There is also another group of people who I think are often unjustly obscure – those local campaigners who are often at the heart of their local community and local party, delivering liberalism and helping others, but as their stage is a local one they are often unacknowledged in the wider party.
Today it is the turn of Southwark councillor, Poddy Clark.
Politics often runs in families with the activism flowing through the generations. The story of Southwark councillor Poddy Clark, however, has an unusual twist, as in her case it wasn’t a matter of daughter following mother into politics but of mother following her daughter. After her daughter had been a councillor for eight years in the borough (and also a Parliamentary candidate elsewhere), Poddy herself was very familiar with the Liberal Democrats and local politics before finally moving from Hampshire to Southwark and running seriously for the council herself.
As with several other people I have profiled in this series, Poddy wanted to become an elected politician because, at heart, she likes to get stuck in and do things. “I instinctively want to be involved with people,” she explains. A gut feeling too explains her choice of party, with an intuitive liberalism being awakened by seeing Jo Grimond on TV in the 1960s and concluding the then Liberal Party was the one for her.
The cliché of a bad Liberal Democrat campaigner is one who hides from talking to people by delivering leaflets all the time, with the implied good version being one who spends much time canvassing. However, like Jill Fraser and Tracy Ismail, she is not a huge fan of the traditional vote identification form of canvassing, leaving as it does little time to actually talk to people. In Poddy’s case, in addition to taking part in local campaign action days, it means she likes going out delivering on her own – so she can dawdle and chat at length to people she bumps into, safe in the knowledge there are no fellow deliverers somewhere round the corner worrying about where she has got to.

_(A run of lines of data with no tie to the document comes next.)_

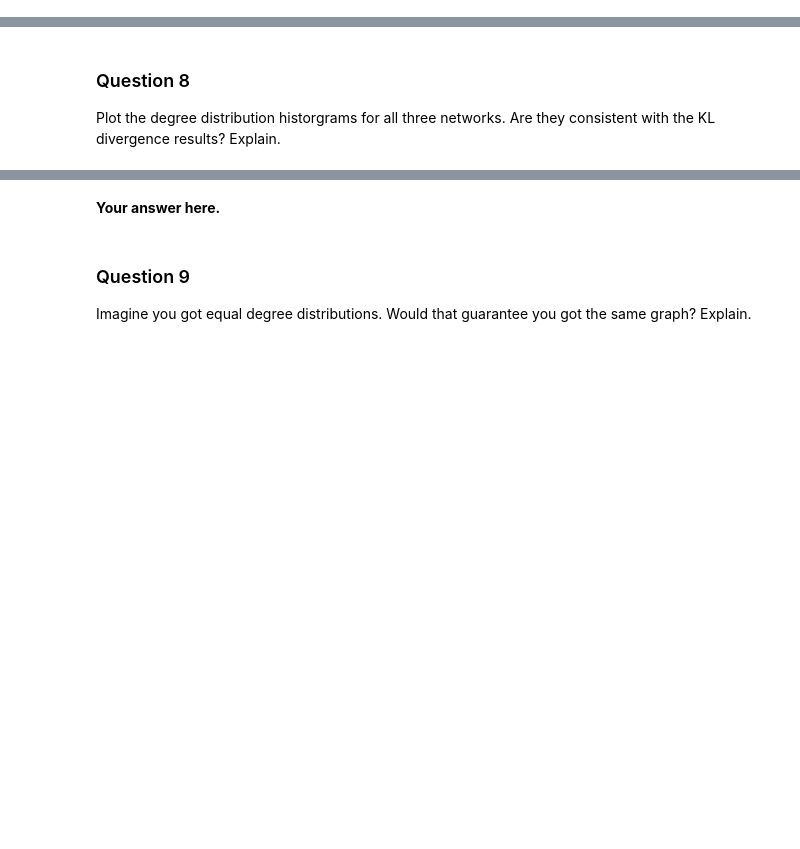
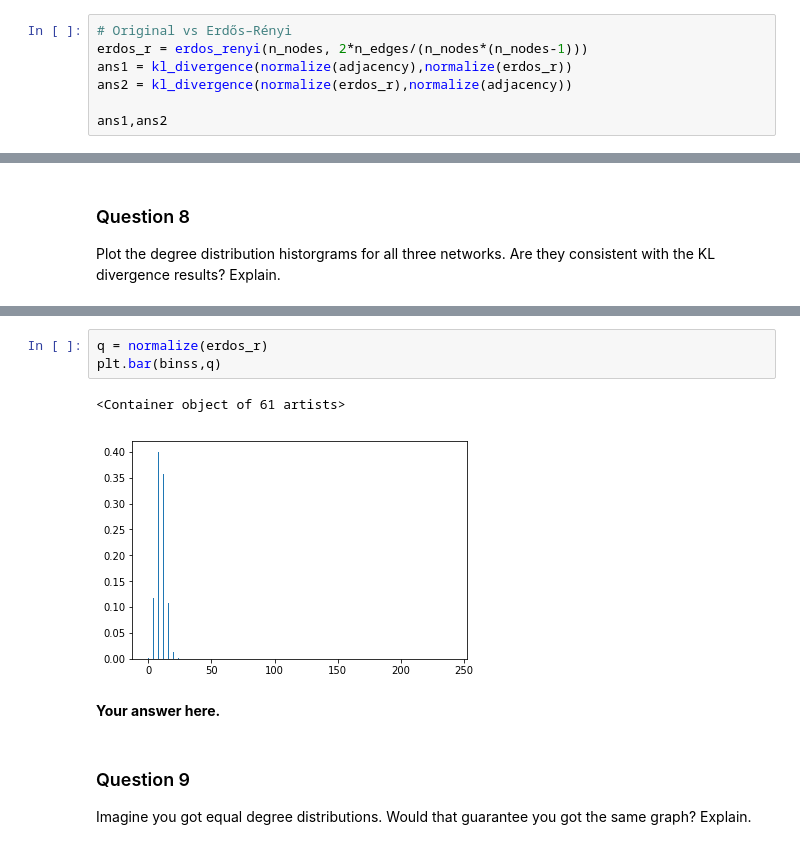
Before and after one commit to Adirlou/ntds_2018, a Jupyter notebook: 2_network_models.ipynb, the cells around one changed output, grey strips where cells are left out. Saved outputs shown, nothing was run; the diff lists cells and outputs as text; blank space fills up the shorter version.

```diff
--- a/2_network_models.ipynb
+++ b/2_network_models.ipynb
@@ -229,0 +241,7 @@ Compare the degree distribution of your network to each of the two synthetic one
+# %%
+# Original vs Erdős–Rényi
+erdos_r = erdos_renyi(n_nodes, 2*n_edges/(n_nodes*(n_nodes-1)))
+ans1 = kl_divergence(normalize(adjacency),normalize(erdos_r))
+ans2 = kl_divergence(normalize(erdos_r),normalize(adjacency))
+
+ans1,ans2
@@ -236,3 +280,9 @@ Plot the degree distribution historgrams for all three networks. Are they consis
+# %%
+q = normalize(erdos_r)
+plt.bar(binss,q)
+# %% [output]
+<Container object of 61 artists>
+[figure, added]
 # %% [markdown]
 **Your answer here.**
 # %% [markdown]
```
Also changed, not shown: parts of 20 cells of this notebook.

She puts her love of talking to people – and her skill at listening to them – down to her father having a village pub, meaning that from an early age she was in an environment where listening to semi-strangers with interest was the norm.
The big issue in her ward is housing, with two of the largest housing estates in Southwark in the ward and the enormous Shard development right next to it. What is for me one of the best aspects of the Shard development is for her a ward nightmare: the viewing platform that will be open to the public and, at 243.8 metres height, offering amazing views across and beyond London. With estimates that this will attract as many as two million visitors a year, the viewing platform will offer a fantastic opportunity for tourists and locals to enjoy the sorts of views that are normally reserved for the very rich in private spaces at the top of the tallest buildings or in helicopters and private planes.
But two million people may cause enormous congestion issues, even with London Bridge, a train, tube and bus station, being heavily rebuilt. There is a particular problem with pavements in the area that have not been able to be improved because they are cluttered up with scaffolding which is holding up semi-derelict buildings that would otherwise collapse. Landlord King’s College is the particular target of local ire for the state of some of its properties.
With issues like this, there will continue to be plenty to keep Poddy busy with her local campaigning. As she says, “You can never do enough, be organised enough or listen enough.”